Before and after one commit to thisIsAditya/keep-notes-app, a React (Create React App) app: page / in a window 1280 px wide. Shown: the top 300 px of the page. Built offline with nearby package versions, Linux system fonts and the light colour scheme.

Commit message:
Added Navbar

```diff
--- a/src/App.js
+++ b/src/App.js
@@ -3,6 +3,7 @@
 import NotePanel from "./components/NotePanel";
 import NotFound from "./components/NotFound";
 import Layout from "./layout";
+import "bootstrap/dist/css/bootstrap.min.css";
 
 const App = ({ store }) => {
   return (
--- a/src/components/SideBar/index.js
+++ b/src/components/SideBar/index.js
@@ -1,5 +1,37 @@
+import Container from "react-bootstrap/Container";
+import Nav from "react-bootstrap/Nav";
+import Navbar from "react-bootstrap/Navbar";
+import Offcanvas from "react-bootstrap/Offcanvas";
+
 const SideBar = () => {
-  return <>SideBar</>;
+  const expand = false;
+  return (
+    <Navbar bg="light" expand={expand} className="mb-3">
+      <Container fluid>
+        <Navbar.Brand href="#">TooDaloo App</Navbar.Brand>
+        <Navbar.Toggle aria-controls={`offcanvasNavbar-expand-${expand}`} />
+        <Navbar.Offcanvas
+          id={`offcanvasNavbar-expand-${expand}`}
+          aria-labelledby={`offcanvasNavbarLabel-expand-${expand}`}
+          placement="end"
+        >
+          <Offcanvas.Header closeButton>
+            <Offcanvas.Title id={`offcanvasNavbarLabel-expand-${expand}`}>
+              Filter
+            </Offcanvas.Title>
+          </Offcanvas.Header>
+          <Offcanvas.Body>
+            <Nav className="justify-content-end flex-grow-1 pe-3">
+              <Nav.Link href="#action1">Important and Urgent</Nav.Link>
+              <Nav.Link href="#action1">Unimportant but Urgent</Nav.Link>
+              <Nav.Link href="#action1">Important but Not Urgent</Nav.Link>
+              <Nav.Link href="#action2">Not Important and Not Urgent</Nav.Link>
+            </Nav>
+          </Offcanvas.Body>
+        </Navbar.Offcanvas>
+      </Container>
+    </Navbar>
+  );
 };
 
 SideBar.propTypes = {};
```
=-=-=
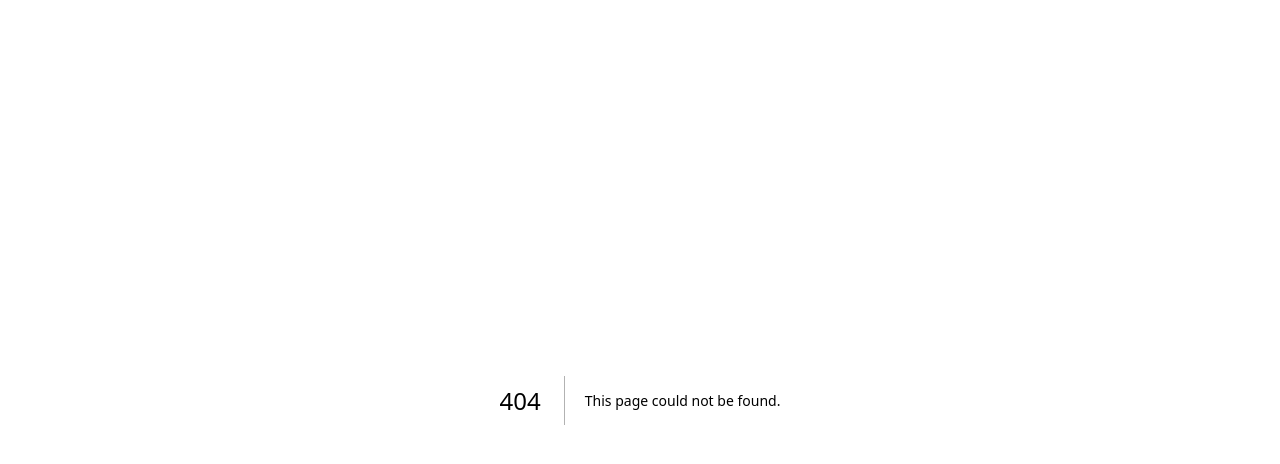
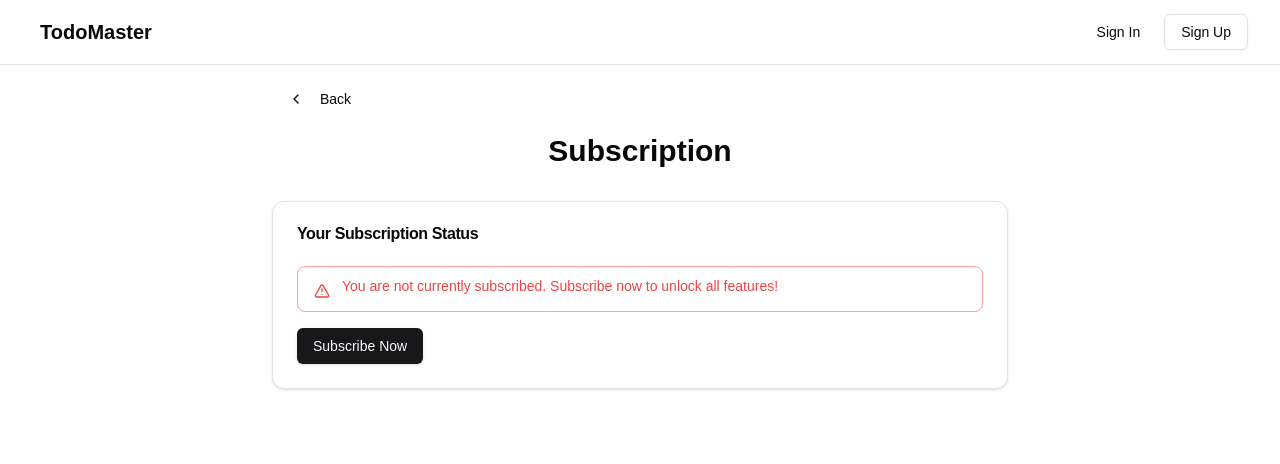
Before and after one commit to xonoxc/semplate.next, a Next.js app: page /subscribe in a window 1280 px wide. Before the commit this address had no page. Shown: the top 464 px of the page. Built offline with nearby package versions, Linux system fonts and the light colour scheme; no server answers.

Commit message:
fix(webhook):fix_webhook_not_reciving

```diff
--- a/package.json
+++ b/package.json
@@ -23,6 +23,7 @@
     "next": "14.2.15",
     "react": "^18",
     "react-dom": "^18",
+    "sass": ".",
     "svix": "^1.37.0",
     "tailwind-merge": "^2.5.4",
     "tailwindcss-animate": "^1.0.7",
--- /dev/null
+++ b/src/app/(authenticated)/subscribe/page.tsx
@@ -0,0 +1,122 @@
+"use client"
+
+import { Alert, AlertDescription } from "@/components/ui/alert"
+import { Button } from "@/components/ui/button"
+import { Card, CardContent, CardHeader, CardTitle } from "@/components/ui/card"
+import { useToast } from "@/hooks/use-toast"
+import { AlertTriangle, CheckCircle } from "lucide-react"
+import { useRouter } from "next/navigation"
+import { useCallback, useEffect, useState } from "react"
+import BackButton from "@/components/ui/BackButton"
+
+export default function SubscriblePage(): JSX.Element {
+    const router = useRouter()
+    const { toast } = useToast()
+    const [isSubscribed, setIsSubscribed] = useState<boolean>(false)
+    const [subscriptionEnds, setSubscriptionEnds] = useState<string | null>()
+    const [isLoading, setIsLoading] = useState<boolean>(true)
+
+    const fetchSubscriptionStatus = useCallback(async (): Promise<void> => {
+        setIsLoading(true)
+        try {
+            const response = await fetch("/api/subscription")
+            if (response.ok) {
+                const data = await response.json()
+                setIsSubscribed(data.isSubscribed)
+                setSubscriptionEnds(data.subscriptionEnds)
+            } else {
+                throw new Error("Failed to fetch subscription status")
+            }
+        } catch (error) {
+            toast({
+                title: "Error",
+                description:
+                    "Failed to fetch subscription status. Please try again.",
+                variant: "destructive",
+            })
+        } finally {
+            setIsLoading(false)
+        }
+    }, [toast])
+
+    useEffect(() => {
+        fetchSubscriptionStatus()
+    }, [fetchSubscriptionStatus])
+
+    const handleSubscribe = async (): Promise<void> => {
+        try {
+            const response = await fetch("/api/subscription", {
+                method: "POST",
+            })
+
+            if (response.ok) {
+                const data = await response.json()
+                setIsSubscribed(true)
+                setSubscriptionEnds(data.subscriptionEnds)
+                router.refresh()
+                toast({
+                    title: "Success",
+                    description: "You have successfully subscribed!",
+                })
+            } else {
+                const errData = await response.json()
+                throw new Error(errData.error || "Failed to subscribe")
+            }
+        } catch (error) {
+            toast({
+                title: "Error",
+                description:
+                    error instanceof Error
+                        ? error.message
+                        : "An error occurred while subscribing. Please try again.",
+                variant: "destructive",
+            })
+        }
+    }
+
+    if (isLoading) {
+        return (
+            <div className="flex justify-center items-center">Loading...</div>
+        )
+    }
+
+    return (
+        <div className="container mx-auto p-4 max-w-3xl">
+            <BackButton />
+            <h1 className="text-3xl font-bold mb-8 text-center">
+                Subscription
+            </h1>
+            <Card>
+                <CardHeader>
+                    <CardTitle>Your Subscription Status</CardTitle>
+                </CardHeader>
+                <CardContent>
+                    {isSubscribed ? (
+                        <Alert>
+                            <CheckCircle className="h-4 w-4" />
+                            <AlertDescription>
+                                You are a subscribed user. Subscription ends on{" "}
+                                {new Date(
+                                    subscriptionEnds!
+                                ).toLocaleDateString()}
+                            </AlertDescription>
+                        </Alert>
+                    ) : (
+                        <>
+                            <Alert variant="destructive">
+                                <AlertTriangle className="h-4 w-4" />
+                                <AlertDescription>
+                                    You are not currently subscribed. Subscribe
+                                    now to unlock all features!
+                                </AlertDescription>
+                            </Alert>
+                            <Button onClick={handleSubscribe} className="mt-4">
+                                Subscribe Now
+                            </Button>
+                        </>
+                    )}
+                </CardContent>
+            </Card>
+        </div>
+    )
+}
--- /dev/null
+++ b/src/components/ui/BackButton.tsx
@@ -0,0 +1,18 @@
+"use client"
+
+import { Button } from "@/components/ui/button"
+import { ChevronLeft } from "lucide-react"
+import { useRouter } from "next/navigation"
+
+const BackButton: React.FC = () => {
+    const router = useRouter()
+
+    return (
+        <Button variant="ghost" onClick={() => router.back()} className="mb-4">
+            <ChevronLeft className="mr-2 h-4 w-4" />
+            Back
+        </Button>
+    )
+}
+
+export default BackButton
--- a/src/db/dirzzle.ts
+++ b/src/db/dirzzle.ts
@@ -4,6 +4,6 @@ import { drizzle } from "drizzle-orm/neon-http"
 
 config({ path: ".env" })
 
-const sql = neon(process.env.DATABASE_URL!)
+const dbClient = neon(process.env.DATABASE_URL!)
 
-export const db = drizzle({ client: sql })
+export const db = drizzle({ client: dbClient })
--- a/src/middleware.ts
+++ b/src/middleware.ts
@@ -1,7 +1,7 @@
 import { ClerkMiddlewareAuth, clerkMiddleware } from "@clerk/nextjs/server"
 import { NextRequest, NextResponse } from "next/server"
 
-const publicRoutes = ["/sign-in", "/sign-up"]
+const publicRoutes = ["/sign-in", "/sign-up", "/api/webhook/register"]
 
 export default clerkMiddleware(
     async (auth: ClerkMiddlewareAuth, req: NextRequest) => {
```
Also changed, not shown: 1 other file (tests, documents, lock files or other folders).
=-=-=
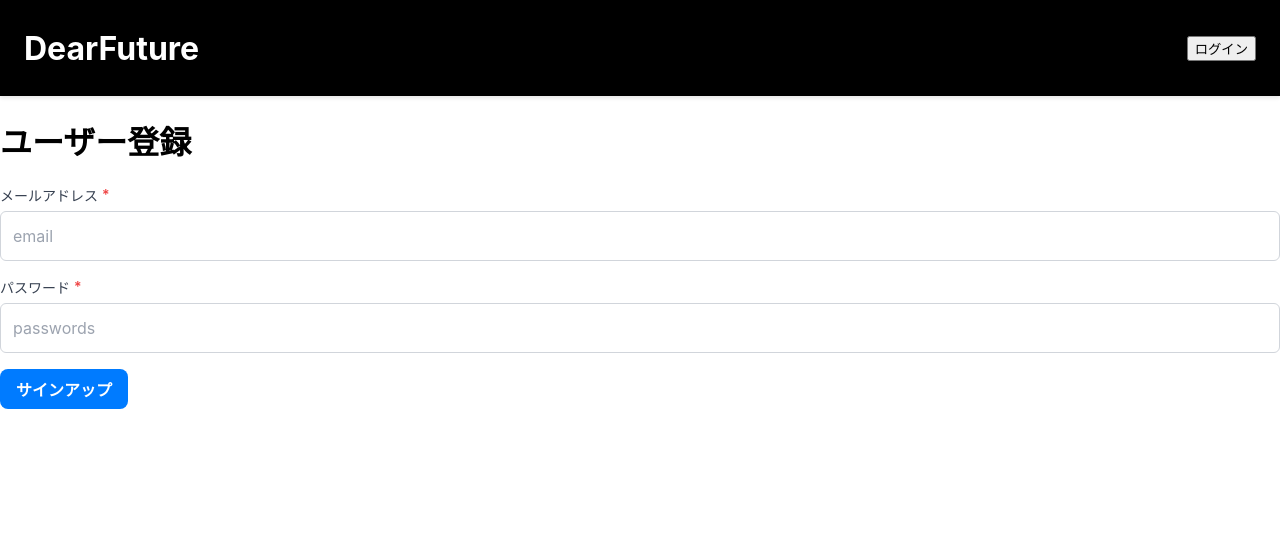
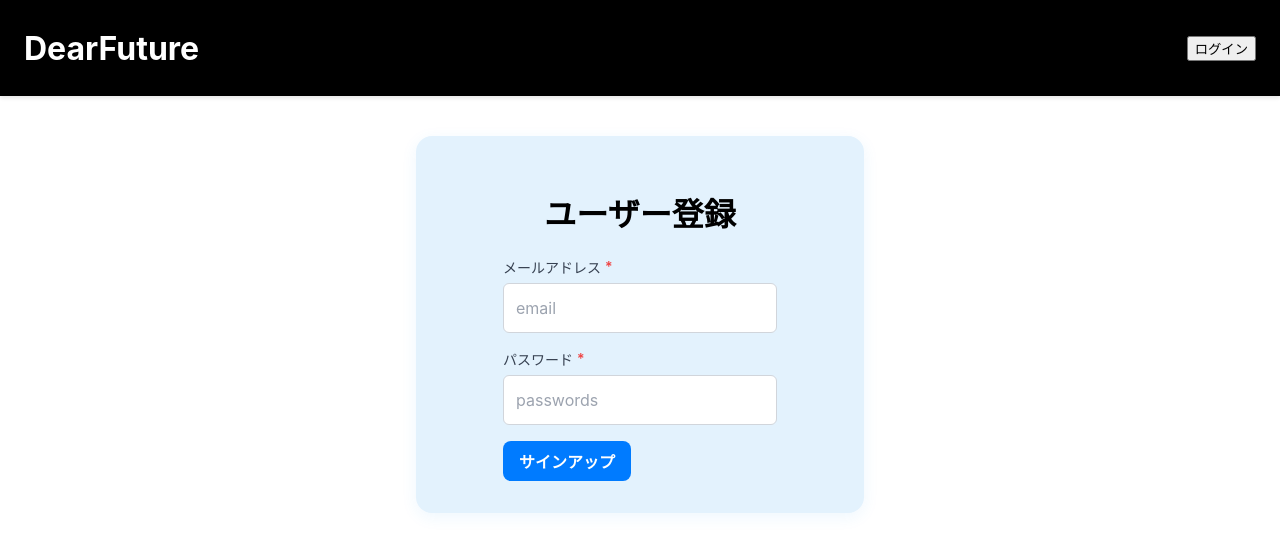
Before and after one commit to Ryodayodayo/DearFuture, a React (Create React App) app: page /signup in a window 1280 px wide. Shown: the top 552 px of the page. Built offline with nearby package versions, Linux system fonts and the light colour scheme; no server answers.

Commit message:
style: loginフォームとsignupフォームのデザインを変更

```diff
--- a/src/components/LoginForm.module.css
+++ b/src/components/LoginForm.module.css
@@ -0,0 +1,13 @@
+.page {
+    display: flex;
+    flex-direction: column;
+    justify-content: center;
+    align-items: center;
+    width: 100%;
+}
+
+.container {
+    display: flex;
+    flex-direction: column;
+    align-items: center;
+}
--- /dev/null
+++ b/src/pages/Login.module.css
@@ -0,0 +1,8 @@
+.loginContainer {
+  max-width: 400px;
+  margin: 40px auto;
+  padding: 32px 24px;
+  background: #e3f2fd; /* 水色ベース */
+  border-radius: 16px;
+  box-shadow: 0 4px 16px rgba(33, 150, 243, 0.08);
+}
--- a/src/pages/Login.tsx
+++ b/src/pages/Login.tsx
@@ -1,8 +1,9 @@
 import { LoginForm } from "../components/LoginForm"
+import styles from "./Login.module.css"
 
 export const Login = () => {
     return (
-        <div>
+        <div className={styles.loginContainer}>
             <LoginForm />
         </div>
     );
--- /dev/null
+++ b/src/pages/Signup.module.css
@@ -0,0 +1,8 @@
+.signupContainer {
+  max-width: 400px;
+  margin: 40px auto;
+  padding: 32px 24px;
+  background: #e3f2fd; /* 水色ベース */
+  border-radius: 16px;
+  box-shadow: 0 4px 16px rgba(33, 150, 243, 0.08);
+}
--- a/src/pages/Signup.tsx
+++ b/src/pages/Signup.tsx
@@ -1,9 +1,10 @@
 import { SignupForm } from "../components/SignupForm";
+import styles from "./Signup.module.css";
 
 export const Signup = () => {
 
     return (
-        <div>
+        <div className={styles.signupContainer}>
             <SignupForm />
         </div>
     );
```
=-=-=
ASSIGNMENT:
Note how many lines in the listing above contain the word "drizzle" and give only that number.

OUTPUT BELOW:
3